The trapezius is a major muscle that controls the movement of the head and neck while simultaneously supporting posture.
Keeping a healthy trapezius is necessary for maintaining a healthy body function. This involves both working out the muscle and making sure that you stretch the muscle consistently and adequately.
Heads Will Roll
To do the stretch, sit down in a chair with your torso and legs bent at a right angle. Do not slouch and make sure that you are well-postured, and your back is straight. Grasp the side of the chair firmly with one hand, and with the other move to the back of your head, pulling it downward. Don’t make this jerky or aggressive.

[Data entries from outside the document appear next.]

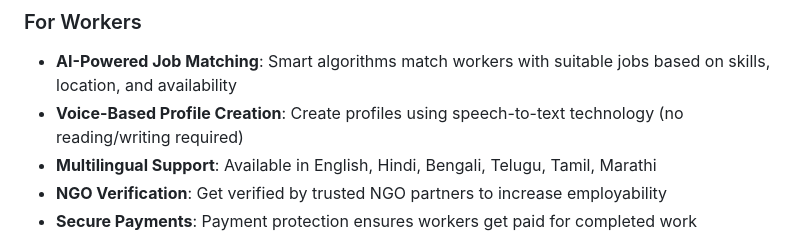
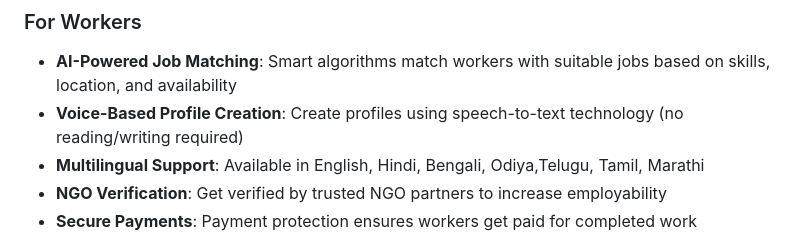
Before and after one commit to isha06gupta/Kaam-Connect, a Markdown page: README.md, the part around the change. Drawn GitHub-style.

```diff
--- a/README.md
+++ b/README.md
@@ -7,7 +7,7 @@ An innovative web-based employment platform specifically designed for daily wage
 ### For Workers
 - **AI-Powered Job Matching**: Smart algorithms match workers with suitable jobs based on skills, location, and availability
 - **Voice-Based Profile Creation**: Create profiles using speech-to-text technology (no reading/writing required)
-- **Multilingual Support**: Available in English, Hindi, Bengali, Telugu, Tamil, Marathi
+- **Multilingual Support**: Available in English, Hindi, Bengali, Odiya,Telugu, Tamil, Marathi
 - **NGO Verification**: Get verified by trusted NGO partners to increase employability
 - **Secure Payments**: Payment protection ensures workers get paid for completed work
 
```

The stretch should be relatively gentle and will still have an impact.
When your head is positioned downward, and you feel a stretch: hold the position. You can also use the same hand to tilt your head sideways, and pull your ear towards your shoulder. This should stretch the muscles on the opposite side of your neck.
A Healing Stretch

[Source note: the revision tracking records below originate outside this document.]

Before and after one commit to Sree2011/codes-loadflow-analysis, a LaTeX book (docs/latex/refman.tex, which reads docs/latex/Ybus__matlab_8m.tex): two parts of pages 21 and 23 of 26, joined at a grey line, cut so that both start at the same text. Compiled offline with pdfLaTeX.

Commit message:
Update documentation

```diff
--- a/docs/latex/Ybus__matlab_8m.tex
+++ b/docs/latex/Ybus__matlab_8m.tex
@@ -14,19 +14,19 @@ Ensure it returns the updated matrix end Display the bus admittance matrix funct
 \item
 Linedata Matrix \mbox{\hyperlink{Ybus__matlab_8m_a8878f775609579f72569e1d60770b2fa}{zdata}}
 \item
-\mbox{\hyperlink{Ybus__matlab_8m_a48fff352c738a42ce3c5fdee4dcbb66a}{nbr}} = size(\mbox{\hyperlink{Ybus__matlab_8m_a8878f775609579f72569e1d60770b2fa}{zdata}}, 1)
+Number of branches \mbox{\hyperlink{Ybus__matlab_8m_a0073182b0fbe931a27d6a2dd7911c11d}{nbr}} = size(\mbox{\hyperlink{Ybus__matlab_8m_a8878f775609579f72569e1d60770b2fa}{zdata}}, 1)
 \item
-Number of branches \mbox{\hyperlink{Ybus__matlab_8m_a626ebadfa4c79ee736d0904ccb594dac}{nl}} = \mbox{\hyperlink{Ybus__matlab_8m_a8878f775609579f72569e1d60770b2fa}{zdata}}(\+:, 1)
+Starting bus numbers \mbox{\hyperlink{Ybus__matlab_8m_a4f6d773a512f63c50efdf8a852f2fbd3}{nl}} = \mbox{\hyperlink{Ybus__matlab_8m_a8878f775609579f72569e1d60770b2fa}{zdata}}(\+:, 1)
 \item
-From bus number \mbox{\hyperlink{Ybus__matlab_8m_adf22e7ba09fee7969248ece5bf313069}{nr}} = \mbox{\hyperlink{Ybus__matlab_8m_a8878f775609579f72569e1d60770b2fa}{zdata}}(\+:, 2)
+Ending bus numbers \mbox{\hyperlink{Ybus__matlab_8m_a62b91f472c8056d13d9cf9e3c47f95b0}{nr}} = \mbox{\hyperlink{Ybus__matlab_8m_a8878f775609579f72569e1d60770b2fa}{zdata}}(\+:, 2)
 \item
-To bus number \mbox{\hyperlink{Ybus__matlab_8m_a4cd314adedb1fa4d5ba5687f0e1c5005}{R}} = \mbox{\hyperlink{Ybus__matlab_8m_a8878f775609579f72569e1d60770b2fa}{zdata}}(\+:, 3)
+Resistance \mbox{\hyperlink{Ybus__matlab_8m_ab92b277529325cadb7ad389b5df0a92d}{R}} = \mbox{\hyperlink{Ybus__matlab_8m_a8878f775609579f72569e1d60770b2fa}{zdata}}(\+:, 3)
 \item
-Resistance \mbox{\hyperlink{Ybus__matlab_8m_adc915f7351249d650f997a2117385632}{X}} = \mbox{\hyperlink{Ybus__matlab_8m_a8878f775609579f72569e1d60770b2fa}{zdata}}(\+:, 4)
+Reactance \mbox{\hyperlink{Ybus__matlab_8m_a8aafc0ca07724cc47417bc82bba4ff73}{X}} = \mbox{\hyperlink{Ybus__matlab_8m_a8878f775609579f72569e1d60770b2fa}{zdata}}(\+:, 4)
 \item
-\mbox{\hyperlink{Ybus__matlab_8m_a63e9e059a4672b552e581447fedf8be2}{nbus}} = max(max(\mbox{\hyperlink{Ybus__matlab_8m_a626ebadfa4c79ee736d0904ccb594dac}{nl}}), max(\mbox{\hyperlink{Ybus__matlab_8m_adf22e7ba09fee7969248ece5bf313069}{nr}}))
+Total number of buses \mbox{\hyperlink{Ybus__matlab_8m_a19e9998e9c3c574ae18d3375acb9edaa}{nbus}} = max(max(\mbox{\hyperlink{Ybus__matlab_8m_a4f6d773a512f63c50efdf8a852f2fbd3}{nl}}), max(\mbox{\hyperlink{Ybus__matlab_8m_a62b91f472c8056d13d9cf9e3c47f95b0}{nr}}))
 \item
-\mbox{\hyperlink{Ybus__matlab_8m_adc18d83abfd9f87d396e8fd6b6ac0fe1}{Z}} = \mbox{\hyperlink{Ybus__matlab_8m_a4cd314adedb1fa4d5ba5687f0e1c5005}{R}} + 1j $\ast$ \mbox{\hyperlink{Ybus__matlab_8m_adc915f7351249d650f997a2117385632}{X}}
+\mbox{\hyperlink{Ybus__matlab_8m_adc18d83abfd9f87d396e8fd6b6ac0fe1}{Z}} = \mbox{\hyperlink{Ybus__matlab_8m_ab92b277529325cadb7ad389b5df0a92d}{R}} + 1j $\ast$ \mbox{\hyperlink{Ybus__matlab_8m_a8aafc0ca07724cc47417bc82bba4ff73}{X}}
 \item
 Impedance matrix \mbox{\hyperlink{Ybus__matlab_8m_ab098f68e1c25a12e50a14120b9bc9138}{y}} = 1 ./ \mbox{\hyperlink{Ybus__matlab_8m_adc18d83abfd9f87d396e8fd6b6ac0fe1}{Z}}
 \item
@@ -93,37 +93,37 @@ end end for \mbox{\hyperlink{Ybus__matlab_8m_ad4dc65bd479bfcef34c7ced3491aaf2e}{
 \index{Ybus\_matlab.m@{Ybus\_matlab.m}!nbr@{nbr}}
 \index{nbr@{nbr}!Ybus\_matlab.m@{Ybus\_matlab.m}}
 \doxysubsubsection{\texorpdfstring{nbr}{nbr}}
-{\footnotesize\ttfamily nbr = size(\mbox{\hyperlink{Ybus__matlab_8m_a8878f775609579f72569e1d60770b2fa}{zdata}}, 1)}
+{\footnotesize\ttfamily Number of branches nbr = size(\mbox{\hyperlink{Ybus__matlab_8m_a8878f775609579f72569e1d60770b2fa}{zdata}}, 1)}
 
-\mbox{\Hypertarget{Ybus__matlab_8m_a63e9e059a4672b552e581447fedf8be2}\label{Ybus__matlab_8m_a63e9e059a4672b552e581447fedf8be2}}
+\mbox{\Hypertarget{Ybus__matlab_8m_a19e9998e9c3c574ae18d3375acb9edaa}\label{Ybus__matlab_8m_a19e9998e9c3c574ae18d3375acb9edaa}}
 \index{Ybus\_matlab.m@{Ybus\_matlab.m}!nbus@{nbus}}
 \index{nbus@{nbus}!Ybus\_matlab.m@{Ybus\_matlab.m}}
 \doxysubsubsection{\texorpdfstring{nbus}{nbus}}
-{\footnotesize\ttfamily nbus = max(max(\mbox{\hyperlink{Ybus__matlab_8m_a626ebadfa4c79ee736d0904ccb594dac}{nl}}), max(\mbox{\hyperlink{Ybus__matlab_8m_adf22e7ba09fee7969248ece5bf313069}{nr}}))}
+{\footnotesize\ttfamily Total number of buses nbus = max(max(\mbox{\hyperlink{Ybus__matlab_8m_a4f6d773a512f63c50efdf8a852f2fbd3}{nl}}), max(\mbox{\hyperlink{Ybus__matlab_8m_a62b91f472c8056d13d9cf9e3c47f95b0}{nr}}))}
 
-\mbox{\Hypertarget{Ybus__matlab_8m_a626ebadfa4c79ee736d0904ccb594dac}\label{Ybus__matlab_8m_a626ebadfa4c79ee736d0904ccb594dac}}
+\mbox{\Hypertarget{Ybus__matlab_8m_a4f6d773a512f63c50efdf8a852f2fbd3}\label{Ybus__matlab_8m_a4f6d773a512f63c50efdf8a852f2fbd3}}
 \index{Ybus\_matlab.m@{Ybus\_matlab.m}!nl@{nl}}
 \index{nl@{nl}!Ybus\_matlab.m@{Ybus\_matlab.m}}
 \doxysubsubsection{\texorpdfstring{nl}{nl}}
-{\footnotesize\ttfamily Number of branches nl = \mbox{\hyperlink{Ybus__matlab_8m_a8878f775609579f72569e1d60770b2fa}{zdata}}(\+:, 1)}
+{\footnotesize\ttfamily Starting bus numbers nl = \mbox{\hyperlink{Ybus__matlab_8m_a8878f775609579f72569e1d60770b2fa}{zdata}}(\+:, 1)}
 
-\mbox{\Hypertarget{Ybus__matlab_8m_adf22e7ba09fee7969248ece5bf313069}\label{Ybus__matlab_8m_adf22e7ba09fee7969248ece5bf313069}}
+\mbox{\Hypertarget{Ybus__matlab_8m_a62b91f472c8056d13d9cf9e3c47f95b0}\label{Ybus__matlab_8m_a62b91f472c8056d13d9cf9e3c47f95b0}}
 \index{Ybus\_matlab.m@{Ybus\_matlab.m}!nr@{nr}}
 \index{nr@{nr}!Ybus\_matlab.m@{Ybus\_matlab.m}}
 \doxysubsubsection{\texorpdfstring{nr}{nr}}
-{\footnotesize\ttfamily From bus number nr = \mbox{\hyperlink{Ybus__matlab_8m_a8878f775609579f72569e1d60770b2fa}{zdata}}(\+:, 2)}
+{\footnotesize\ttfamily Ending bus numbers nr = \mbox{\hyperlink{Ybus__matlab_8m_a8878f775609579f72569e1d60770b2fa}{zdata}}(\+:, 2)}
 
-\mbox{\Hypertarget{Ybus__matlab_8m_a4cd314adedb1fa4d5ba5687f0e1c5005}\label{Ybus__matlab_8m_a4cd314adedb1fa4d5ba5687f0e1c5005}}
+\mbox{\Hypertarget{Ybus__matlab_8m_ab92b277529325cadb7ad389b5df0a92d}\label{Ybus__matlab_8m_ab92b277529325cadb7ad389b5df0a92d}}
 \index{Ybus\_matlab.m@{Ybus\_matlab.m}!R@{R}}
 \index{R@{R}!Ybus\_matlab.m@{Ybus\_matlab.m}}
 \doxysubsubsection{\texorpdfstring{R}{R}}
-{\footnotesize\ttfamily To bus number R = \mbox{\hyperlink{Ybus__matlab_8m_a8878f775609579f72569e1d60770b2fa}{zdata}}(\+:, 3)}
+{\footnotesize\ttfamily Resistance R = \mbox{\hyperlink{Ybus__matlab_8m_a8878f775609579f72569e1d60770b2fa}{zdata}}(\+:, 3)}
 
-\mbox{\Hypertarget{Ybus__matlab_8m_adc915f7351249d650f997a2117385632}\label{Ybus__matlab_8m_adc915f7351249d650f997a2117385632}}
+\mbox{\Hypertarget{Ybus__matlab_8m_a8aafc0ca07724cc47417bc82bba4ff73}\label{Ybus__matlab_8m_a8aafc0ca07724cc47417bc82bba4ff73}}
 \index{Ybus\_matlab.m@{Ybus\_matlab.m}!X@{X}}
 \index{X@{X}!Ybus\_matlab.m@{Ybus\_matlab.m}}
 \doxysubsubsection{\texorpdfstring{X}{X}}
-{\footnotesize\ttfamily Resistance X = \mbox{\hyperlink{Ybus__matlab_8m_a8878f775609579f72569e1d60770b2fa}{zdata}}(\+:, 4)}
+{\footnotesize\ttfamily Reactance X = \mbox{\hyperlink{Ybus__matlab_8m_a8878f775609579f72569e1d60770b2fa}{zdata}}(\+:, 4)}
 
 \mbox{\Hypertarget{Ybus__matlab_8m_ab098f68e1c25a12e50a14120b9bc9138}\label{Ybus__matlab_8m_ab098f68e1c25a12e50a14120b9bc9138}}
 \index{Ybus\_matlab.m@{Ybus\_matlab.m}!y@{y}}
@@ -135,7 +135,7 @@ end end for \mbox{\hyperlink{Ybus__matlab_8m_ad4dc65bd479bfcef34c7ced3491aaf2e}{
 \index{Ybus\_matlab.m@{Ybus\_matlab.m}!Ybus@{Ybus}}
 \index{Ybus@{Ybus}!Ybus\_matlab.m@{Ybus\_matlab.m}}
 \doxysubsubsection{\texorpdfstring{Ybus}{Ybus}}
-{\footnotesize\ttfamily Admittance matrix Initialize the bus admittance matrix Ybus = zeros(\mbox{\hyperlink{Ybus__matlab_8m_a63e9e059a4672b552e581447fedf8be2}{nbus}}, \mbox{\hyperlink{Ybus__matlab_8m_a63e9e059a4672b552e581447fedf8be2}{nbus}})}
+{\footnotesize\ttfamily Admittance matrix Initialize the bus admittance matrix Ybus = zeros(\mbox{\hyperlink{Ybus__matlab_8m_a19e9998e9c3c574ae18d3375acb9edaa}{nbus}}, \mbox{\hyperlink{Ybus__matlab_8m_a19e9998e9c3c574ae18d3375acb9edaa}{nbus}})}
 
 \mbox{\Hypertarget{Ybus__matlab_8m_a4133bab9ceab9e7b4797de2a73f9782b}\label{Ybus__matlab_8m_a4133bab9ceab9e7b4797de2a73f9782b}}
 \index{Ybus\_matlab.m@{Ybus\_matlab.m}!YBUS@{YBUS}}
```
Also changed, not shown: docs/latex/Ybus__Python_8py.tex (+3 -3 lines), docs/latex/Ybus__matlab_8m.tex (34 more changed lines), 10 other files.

This type of exercise is very commonly used in physical therapy to lengthen a tight trapezius. It can also be used by athletes who are using the muscle frequently and need a way to keep it healthy. Regularly stretching your trapezius can be incredibly beneficial for your posture and can be used to prevent back pain.
This stretch can also help those who have injured or pulled their trapezius or any of the muscles in their neck. If they are healing, it can help them regain normal mobility by being done regularly.

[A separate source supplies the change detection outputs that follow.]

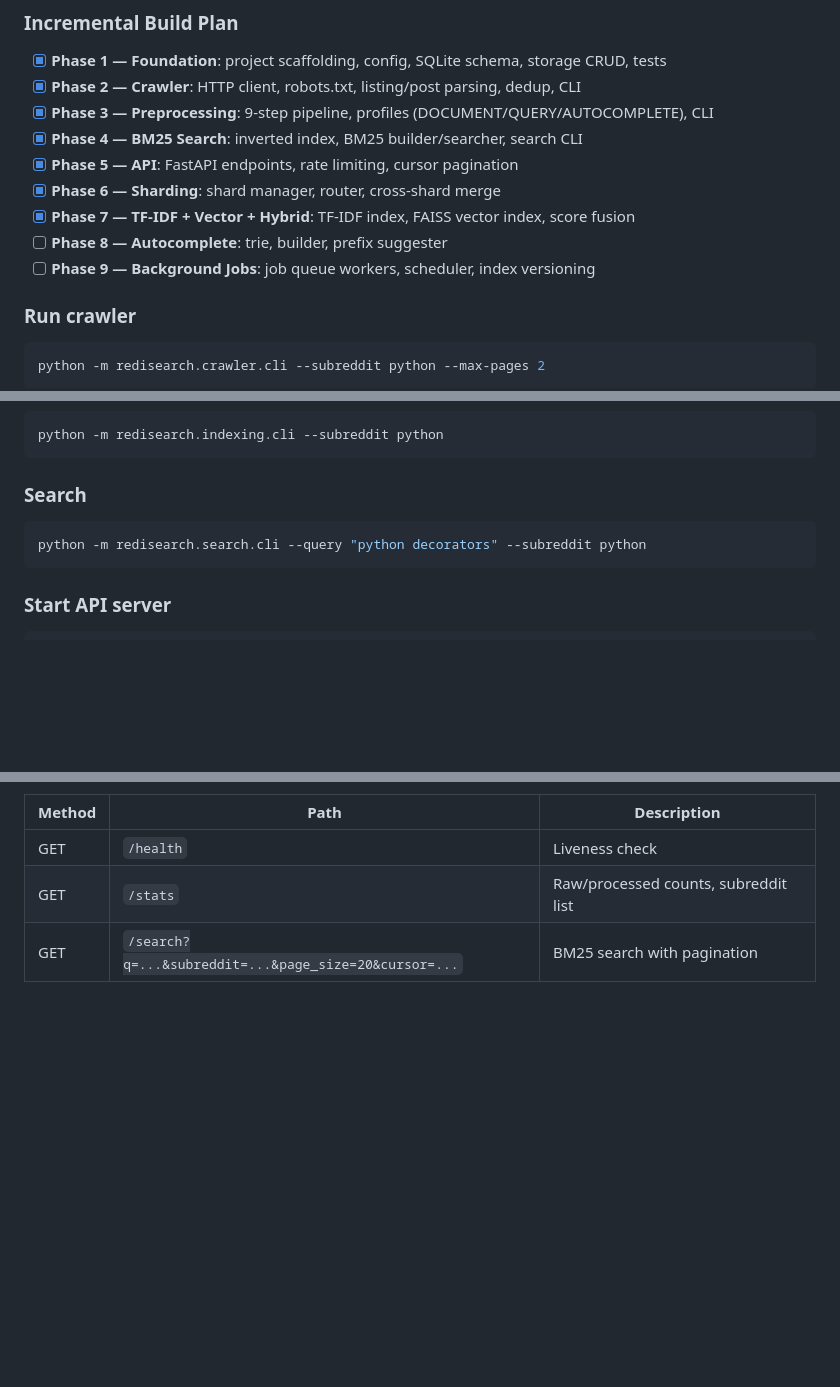
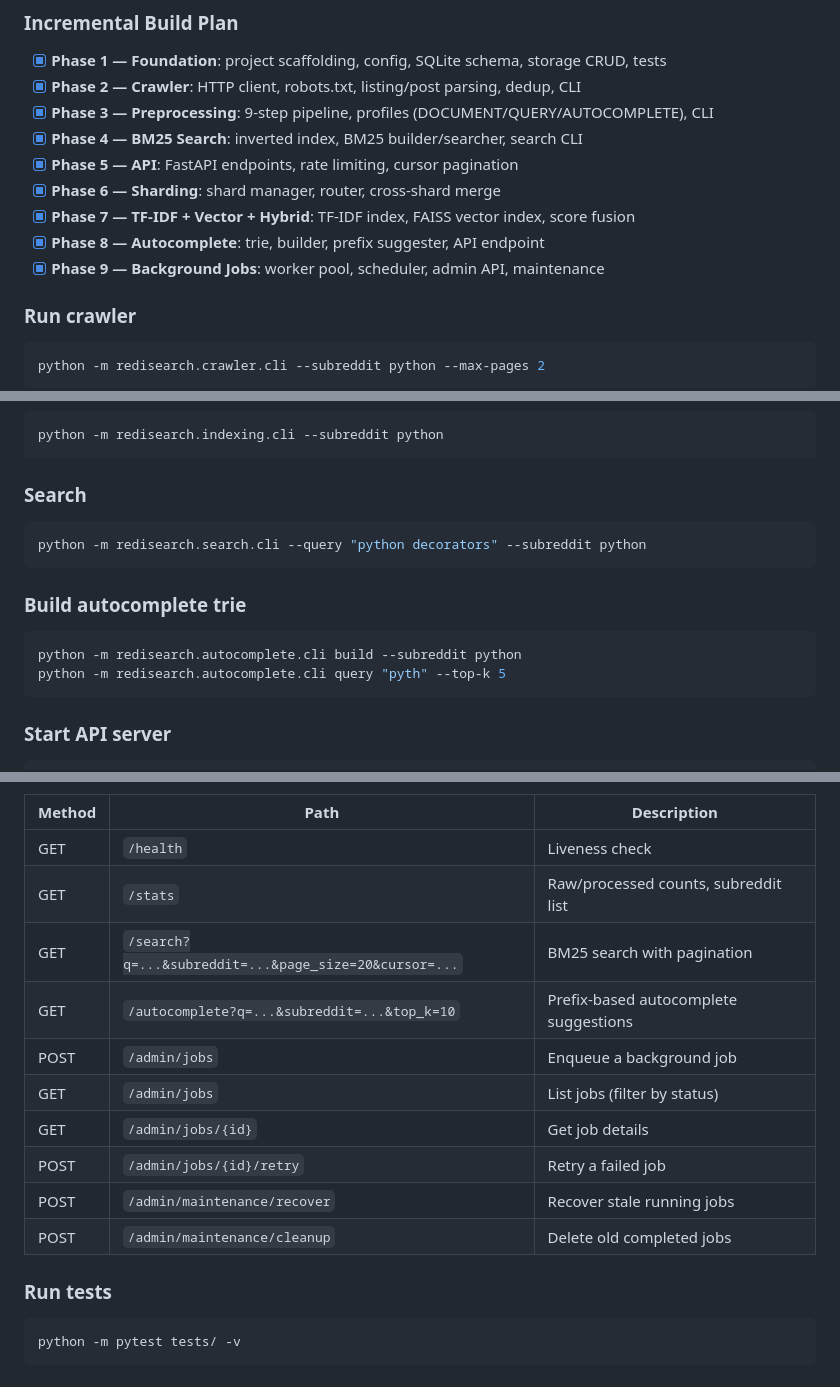
Before and after one commit to ShiBui2003/RediSearch, a Markdown page: README.md, 3 parts joined by grey strips. Rendered like a GitHub page; blank space fills up the shorter version.

Commit message:
Update README: mark all 9 phases complete, add autocomplete + admin API docs

````diff
--- a/README.md
+++ b/README.md
@@ -82,8 +82,8 @@ The critical invariant: **raw data is never modified after insertion**. All down
 - [x] **Phase 5 — API**: FastAPI endpoints, rate limiting, cursor pagination
 - [x] **Phase 6 — Sharding**: shard manager, router, cross-shard merge
 - [x] **Phase 7 — TF-IDF + Vector + Hybrid**: TF-IDF index, FAISS vector index, score fusion
-- [ ] **Phase 8 — Autocomplete**: trie, builder, prefix suggester
-- [ ] **Phase 9 — Background Jobs**: job queue workers, scheduler, index versioning
+- [x] **Phase 8 — Autocomplete**: trie, builder, prefix suggester, API endpoint
+- [x] **Phase 9 — Background Jobs**: worker pool, scheduler, admin API, maintenance
 
 ### Run crawler
 
@@ -109,6 +109,13 @@ python -m redisearch.indexing.cli --subreddit python
 python -m redisearch.search.cli --query "python decorators" --subreddit python
 ```
 
+### Build autocomplete trie
+
+```bash
+python -m redisearch.autocomplete.cli build --subreddit python
+python -m redisearch.autocomplete.cli query "pyth" --top-k 5
+```
+
 ### Start API server
 
 ```bash
@@ -123,3 +130,16 @@ Endpoints:
 | GET | `/health` | Liveness check |
 | GET | `/stats` | Raw/processed counts, subreddit list |
 | GET | `/search?q=...&subreddit=...&page_size=20&cursor=...` | BM25 search with pagination |
+| GET | `/autocomplete?q=...&subreddit=...&top_k=10` | Prefix-based autocomplete suggestions |
+| POST | `/admin/jobs` | Enqueue a background job |
+| GET | `/admin/jobs` | List jobs (filter by status) |
+| GET | `/admin/jobs/{id}` | Get job details |
+| POST | `/admin/jobs/{id}/retry` | Retry a failed job |
+| POST | `/admin/maintenance/recover` | Recover stale running jobs |
+| POST | `/admin/maintenance/cleanup` | Delete old completed jobs |
+
+### Run tests
+
+```bash
+python -m pytest tests/ -v
+```
````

The beauty of the stretch is that it can be done almost anywhere. For instance, if you are sitting in a car or on the train, you can do this exercise. If you are running outside, all you need is a bench or chair. It is versatile and easy to do just about anywhere that you have access to a chair.
There are a few variations that can enhance this stretch. One involves tilting your head diagonally and holding the position for about 15 seconds. Another variation consists in doing the stretch with your arms crossed in front of you. Both arms should be crossed with palms touching the shoulder, and then the head can tilt so the ear moves toward the shoulder. This can target a different motion within the same muscle.
For Neck and Spine Strength
There are many benefits to this type of stretch because of the area it targets. The trapezius is located near the spot on your spine where the major muscle groups in your back anchors, and therefore can be used to improve general back health. It can also be utilized by those who may work an office job or spend too much time sitting down. These types of conditions frequently give people stiff necks or neck pain. They can also tighten them up. This stretch can be used to relieve that stiffness and pain, as well as significantly reduce tension.
This stretch is one of the best for targeting the trapezius and other local muscle groups. Not only is it essential to back and neck health, but it can also be done just about anywhere at any time.